The study included analyses of administrative data and surveys of time limit families conducted about 6 and 18 months after their TANF cases closed. In 1995, as part of its welfare reforms, Virginia instituted a 24-month time limit on benefits under the Virginia Initiative for Employment not Welfare (VIEW). This is the third of four planned reports from the study. It presents 18 months of follow-up data on families whose TANF cases closed because of the time limit in early 1998 (cohort 1) and in early 1999 (cohort 2). This report updated findings from the previous report on 18 months of follow-up data for cohort 1 with a larger sample that is more representative of the state. Key findings included: (1) In the 18 months after their cases closed, nearly all time limit parents held jobs, and most had jobs for more than half of the follow-up period. (2) Time limit parents’ average incomes increased 9 percent between the 6- and 18- month interviews. (3) Families decreased their use of non-cash assistance over time (food stamps, Medicaid). (4) At the 18-month interview, 82 percent of time limit parents had health insurance coverage for their children, but just 41 percent had coverage for themselves. (5) Time limit families in both cohorts were long-term welfare recipients.
FEDERAL CONTACT: Karl Koerper 202-401-4535 PIC ID: 7901

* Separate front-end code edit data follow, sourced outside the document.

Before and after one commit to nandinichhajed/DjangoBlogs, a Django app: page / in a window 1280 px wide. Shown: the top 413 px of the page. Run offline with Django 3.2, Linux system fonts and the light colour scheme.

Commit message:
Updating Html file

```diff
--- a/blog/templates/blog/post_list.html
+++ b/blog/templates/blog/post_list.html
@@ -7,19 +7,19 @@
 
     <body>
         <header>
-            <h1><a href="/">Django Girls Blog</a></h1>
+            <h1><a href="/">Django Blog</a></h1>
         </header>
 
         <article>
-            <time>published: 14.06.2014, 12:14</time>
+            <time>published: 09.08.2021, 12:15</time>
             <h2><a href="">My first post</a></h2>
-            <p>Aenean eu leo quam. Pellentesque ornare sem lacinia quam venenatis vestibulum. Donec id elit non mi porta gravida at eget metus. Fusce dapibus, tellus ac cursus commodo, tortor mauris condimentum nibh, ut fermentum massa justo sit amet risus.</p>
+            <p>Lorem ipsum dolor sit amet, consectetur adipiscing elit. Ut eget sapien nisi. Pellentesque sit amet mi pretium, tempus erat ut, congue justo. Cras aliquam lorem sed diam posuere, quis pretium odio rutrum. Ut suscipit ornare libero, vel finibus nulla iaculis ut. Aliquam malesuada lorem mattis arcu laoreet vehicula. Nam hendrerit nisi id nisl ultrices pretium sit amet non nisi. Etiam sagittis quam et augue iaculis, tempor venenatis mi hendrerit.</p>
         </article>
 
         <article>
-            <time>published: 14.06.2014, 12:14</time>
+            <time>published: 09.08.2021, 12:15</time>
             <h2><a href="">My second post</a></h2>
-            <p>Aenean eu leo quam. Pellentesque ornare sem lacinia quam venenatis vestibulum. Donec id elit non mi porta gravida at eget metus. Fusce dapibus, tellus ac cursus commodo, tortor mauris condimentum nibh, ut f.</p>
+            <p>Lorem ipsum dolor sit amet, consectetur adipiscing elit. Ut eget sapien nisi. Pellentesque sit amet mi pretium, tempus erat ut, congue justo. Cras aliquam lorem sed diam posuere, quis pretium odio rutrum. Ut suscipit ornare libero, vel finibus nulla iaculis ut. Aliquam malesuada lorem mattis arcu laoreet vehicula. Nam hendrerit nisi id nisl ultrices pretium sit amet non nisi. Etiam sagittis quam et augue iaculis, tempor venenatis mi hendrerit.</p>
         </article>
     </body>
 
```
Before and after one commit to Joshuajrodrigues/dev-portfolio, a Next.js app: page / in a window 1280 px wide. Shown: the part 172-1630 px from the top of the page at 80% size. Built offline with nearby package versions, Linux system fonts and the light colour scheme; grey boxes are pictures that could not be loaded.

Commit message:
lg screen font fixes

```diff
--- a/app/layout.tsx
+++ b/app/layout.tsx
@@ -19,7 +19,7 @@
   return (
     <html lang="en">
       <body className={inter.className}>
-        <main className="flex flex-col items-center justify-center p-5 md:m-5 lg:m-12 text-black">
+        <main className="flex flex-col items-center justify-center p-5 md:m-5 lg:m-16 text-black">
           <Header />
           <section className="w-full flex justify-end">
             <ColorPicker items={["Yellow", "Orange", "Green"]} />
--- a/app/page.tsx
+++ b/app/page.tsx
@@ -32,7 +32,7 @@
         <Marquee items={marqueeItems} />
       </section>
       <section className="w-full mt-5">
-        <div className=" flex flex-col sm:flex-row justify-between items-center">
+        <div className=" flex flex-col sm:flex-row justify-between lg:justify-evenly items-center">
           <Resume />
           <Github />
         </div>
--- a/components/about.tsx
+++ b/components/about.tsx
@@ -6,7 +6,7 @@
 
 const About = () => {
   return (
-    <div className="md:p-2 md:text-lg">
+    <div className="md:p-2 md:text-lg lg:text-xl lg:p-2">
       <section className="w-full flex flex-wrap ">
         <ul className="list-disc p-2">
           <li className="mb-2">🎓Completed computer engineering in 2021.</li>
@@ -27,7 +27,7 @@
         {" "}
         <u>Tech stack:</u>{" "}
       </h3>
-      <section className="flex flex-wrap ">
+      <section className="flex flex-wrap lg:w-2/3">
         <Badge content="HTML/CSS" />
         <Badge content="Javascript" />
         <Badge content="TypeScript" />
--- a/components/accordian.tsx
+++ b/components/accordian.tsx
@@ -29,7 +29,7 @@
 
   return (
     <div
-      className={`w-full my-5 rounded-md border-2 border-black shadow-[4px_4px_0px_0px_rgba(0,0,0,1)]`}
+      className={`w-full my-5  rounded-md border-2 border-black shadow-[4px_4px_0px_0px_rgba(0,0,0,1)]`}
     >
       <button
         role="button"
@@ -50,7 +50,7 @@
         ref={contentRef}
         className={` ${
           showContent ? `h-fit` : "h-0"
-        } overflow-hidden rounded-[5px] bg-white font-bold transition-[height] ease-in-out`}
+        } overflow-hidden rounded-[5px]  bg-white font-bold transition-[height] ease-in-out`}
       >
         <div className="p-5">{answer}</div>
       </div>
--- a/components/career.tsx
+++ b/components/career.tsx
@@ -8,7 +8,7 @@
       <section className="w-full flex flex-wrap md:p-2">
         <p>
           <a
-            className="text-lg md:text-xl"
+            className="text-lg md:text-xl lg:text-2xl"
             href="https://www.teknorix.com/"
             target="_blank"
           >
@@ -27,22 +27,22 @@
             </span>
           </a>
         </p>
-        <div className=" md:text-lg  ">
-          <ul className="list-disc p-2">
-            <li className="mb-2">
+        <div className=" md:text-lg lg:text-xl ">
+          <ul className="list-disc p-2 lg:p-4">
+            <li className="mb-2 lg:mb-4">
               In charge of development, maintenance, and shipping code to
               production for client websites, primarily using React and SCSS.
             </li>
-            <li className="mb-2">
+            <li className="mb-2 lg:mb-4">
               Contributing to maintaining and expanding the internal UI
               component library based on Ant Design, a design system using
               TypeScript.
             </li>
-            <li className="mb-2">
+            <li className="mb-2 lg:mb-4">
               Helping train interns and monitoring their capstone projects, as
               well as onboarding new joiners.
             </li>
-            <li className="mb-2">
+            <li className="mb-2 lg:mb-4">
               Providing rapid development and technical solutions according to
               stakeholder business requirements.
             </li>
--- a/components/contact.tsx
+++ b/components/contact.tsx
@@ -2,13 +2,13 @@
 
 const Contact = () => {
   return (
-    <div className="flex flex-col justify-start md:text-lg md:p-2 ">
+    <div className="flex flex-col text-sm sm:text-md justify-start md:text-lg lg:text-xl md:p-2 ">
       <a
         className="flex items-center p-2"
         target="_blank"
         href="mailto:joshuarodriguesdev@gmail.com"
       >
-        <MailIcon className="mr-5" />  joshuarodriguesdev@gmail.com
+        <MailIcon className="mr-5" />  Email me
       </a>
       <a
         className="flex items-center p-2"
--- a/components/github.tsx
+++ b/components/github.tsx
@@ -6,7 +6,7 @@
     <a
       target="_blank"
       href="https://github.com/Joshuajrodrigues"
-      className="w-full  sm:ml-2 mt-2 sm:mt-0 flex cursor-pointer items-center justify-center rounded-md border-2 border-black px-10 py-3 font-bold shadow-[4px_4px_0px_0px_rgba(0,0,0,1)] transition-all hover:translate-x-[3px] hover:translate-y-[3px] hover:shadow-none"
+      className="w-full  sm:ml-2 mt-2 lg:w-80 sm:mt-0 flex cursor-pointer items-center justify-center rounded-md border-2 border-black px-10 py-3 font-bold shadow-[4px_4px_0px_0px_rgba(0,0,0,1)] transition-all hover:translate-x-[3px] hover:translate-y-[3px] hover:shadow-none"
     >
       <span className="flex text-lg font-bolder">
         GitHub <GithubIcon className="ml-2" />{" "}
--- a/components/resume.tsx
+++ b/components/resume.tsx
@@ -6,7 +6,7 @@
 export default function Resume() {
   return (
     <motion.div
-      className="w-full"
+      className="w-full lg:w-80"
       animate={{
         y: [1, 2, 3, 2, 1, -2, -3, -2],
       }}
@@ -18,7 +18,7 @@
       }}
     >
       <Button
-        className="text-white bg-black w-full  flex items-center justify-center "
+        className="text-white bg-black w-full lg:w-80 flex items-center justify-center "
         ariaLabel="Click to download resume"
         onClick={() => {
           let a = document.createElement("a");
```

PERFORMER: Mathematica Policy Research, Inc., Plainsboro, NJ